Past Exhibition

Tokyo Compression

Michael Wolf - 3 July to 22 August 2015

Tokyo Compression © Michael Wolf.

Tokyo Compression © Michael Wolf.

Belfast Exposed is pleased to present Michael Wolf’s iconic photo series Tokyo Compression which depicts the daily commute in Tokyo.

The series is made up of portraits of people in the subway constrained between glass, steel and fellow travelers. The work is a fascinating study in the psychology of the modern commuter and the techniques people use to cope with the difficulty of this daily necessity.

Tokyo Compression regards the subway as a metonym for contemporary life. It is a dystopian view of the pressures of daily working life in large cities, and in the globalized, market-driven, developed world more generally.
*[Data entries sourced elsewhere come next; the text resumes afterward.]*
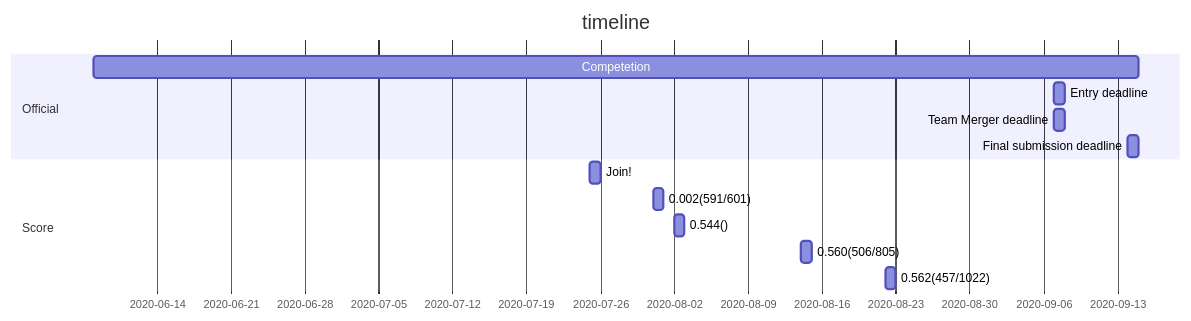
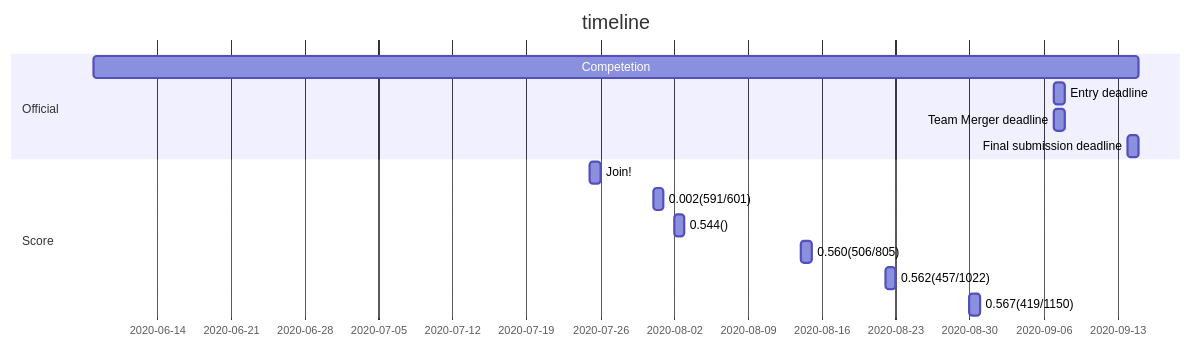
Before and after one commit to fkubota/kaggle-Cornell-Birdcall-Identification: the diagram in README.md, drawn with Mermaid. The commit also changed other lines of this file, not shown here.

````diff
--- a/README.md
+++ b/README.md
@@ -32,17 +32,18 @@
 ```mermaid
 gantt
   title timeline
   dateFormat YYYY-MM-DD
   section Official
   Competetion: a1, 2020-06-08, 2020-09-15
   Entry deadline: a3, 2020-09-07, 2020-09-08
   Team Merger deadline: a4, 2020-09-07, 2020-09-08
   Final submission deadline: a2, 2020-09-14, 2020-09-15
 
   section Score
   Join!:2020-07-25, 2020-07-26
   0.002(591/601): 2020-07-31, 2020-08-01
   0.544(): 2020-08-02, 2020-08-03
   0.560(506/805): 2020-08-14, 2020-08-15
   0.562(457/1022): 2020-08-22, 2020-08-23
+  0.567(419/1150): 2020-08-30, 2020-08-31
 ```
````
The edit, which is concentrated on the passengers’ facial expressions and body language, moves the work from a straight documentary description of discomfort towards a dramatization of suffering.

Tokyo Compression speaks of the alienation of the working masses. It queries ideas of community, enforced or otherwise, and the increasing importance and precariousness of trust in our society and our systems – social, political and economic. Tokyo Compression speaks of the pressure of time and the burden of waiting; about mobility, the drive to succeed, and the fear and anxiety of failure. It also speaks poignantly of sadness and loneliness.

Michael Wolf (b. Munich, Germany) lives in Hong Kong. He studied at UC Berkeley in the US and at the Folkwang School with Otto Steinert in Essen, Germany. Wolf worked as a contract photographer for Stern magazine for eight years before focusing on his own projects in the early 2000s.  His work has been exhibited world wide and is held in many permanent collections, including the Metropolitan Museum of Art in New York, the Brooklyn Museum and the Museum of Contemporary Photography, Chicago. Wolf won first prize in the World Press Photo Awards in 2005 and 2010. He has published 20 photo books.

Acknowledgements

Tokyo Compression is supported by Arts Council of Northern Ireland and Belfast City Council.